## Input

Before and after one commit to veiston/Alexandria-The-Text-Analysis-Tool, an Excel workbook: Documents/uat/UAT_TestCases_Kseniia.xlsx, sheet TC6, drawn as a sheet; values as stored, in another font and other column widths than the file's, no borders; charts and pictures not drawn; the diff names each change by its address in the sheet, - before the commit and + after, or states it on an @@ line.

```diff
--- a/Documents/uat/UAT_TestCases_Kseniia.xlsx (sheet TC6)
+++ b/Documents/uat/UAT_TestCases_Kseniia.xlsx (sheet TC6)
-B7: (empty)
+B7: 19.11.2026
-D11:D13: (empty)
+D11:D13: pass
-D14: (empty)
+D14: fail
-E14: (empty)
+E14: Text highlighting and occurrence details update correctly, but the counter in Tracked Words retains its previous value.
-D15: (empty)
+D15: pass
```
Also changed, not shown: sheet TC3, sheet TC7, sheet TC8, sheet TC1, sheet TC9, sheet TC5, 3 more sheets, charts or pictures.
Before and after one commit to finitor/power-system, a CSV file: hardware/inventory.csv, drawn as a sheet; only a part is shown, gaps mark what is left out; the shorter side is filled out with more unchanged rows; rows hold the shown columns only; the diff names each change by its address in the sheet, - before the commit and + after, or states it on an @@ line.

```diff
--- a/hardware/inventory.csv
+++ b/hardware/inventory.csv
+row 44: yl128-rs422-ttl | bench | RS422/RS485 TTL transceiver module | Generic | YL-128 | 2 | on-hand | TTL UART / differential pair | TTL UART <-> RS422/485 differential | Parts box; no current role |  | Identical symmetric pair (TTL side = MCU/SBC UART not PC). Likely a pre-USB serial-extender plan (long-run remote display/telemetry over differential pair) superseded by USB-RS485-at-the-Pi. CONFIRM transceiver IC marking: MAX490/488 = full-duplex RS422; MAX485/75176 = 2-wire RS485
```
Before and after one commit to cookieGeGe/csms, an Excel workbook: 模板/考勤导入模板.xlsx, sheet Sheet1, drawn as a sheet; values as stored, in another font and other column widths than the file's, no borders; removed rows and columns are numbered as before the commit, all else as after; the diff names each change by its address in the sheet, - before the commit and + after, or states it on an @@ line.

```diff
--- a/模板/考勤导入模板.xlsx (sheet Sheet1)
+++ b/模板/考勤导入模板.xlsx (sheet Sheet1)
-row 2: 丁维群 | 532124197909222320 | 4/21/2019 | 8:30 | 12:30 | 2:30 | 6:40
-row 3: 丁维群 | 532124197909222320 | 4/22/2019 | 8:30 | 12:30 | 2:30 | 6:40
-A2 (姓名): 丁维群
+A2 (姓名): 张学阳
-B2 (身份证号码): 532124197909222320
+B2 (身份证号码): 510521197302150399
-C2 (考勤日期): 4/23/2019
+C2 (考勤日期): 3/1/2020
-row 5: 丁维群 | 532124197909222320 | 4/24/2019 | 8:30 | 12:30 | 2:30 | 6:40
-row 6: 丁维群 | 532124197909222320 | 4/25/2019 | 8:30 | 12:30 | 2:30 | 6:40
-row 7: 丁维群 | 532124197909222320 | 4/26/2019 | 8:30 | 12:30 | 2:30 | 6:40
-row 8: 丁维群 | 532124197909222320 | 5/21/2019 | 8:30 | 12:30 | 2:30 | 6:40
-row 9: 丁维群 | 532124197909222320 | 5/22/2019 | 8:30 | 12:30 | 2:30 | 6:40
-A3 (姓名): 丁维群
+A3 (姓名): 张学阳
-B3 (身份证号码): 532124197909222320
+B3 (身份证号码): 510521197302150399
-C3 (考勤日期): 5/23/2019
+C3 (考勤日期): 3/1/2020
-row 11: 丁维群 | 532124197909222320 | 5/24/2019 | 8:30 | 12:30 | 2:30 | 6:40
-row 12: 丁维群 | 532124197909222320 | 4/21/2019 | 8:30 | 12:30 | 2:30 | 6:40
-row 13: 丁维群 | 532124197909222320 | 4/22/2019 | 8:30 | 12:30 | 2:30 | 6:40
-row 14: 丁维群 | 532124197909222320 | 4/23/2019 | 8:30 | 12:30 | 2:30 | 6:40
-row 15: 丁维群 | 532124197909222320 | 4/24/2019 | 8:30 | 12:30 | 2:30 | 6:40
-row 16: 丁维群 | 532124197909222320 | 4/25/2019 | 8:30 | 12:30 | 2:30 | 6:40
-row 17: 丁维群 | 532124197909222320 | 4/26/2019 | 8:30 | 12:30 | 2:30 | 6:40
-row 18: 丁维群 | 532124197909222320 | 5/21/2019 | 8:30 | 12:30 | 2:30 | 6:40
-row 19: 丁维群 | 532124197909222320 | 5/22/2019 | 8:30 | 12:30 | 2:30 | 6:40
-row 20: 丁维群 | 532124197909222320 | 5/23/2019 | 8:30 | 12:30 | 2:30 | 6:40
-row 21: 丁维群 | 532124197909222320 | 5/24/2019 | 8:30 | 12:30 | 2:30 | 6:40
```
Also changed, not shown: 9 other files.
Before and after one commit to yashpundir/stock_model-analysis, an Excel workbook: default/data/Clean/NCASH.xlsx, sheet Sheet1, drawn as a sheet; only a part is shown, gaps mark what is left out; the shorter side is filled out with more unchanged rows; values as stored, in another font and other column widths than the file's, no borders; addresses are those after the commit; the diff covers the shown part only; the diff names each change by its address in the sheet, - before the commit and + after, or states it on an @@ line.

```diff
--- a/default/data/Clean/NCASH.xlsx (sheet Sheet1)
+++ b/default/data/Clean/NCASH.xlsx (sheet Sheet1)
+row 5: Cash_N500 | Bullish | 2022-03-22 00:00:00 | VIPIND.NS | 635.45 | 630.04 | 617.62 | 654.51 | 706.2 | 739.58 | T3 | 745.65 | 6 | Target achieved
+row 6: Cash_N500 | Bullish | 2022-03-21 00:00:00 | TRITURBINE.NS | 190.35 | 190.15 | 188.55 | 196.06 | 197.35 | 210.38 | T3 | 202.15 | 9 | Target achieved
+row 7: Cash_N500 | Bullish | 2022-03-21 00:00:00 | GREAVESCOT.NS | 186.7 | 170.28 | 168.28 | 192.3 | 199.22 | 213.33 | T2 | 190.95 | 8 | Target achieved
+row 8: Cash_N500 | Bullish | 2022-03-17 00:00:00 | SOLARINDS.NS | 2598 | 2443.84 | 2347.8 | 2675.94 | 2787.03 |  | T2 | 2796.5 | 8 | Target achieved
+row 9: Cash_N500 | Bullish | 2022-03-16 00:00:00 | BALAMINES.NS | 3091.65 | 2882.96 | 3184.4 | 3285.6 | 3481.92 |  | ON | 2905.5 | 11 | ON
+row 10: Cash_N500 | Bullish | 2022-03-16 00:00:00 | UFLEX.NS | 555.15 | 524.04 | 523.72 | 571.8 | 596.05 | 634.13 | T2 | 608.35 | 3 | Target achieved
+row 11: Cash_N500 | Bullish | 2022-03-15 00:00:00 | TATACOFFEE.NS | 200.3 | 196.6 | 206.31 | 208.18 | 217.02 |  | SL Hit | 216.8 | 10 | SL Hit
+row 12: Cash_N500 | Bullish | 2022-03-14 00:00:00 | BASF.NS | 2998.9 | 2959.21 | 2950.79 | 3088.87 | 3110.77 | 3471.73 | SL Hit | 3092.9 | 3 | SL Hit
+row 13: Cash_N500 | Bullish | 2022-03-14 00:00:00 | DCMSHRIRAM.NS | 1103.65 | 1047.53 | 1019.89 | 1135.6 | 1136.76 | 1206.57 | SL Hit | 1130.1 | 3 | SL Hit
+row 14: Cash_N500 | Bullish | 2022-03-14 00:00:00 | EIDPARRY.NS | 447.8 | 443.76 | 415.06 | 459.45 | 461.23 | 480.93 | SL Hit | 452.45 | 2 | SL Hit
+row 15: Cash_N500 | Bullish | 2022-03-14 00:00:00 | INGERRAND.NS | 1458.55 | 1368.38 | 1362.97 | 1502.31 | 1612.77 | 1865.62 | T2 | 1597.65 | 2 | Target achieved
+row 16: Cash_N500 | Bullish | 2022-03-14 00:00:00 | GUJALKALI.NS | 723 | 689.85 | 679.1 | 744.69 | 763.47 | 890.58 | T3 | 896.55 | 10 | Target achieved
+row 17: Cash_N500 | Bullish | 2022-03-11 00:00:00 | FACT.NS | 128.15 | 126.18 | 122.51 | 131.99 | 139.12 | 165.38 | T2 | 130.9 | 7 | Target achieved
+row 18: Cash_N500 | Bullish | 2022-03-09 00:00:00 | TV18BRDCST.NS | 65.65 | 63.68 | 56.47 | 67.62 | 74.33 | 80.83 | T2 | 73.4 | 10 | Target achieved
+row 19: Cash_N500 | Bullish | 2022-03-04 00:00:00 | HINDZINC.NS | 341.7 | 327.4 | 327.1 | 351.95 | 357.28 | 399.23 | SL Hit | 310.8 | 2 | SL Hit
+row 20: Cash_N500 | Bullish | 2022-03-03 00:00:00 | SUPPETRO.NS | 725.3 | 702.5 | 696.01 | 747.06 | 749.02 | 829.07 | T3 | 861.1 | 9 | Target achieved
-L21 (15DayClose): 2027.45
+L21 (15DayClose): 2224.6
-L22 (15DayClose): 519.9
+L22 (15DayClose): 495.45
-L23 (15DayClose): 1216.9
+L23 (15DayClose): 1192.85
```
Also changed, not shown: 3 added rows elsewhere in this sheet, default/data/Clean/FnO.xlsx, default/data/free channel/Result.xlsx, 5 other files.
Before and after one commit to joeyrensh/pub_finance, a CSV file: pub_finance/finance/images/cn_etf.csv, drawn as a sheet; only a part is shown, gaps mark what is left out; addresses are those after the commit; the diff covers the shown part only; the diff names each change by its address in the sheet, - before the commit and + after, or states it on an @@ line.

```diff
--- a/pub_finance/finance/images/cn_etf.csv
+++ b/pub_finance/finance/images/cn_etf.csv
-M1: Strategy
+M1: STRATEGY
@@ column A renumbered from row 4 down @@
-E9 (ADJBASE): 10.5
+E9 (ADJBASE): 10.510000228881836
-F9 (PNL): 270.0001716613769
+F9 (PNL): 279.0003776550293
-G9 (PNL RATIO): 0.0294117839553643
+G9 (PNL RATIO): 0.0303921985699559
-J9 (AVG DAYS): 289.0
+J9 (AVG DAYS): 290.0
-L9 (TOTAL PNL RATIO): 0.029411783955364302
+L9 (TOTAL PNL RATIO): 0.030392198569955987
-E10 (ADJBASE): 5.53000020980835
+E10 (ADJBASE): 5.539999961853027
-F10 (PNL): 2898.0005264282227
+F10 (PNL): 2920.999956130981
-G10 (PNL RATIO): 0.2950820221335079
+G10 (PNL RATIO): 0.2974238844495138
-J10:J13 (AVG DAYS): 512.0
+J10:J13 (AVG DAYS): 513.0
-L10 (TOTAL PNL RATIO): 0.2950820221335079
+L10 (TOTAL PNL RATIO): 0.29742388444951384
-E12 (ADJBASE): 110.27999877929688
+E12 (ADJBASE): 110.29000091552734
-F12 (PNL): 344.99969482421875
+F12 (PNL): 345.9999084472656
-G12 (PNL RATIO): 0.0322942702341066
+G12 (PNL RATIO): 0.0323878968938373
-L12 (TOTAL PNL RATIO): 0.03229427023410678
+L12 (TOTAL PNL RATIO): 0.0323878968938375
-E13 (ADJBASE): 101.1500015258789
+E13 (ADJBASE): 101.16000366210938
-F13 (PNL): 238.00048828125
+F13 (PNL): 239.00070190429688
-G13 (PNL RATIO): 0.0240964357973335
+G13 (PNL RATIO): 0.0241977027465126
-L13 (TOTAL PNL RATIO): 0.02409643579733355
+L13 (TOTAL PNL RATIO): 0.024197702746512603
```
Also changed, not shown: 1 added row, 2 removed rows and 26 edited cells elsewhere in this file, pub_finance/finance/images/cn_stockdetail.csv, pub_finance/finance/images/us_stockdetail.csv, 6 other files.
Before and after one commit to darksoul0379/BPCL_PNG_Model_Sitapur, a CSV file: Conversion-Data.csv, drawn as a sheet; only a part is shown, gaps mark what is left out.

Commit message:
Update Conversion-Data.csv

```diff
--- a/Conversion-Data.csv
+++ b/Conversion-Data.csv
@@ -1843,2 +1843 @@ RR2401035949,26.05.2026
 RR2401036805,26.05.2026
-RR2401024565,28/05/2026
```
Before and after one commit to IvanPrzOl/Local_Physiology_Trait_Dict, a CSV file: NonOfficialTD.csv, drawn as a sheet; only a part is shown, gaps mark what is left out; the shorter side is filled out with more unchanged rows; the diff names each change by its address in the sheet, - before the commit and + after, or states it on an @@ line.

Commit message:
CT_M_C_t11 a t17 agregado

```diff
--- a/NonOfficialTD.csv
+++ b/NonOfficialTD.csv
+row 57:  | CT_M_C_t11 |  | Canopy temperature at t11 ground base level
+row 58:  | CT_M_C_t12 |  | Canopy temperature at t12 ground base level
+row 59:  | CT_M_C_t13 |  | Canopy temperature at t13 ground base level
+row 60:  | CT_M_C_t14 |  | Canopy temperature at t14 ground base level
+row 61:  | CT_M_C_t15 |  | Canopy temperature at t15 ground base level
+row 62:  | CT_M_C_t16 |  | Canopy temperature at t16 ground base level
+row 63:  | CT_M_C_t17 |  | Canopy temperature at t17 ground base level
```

## Directions for this task
Each line with "added" in it must be identified and copied from the material.

## Task answer
Also changed, not shown: 3 added rows elsewhere in this sheet, default/data/Clean/FnO.xlsx, default/data/free channel/Result.xlsx, 5 other files.
Also changed, not shown: 1 added row, 2 removed rows and 26 edited cells elsewhere in this file, pub_finance/finance/images/cn_stockdetail.csv, pub_finance/finance/images/us_stockdetail.csv, 6 other files.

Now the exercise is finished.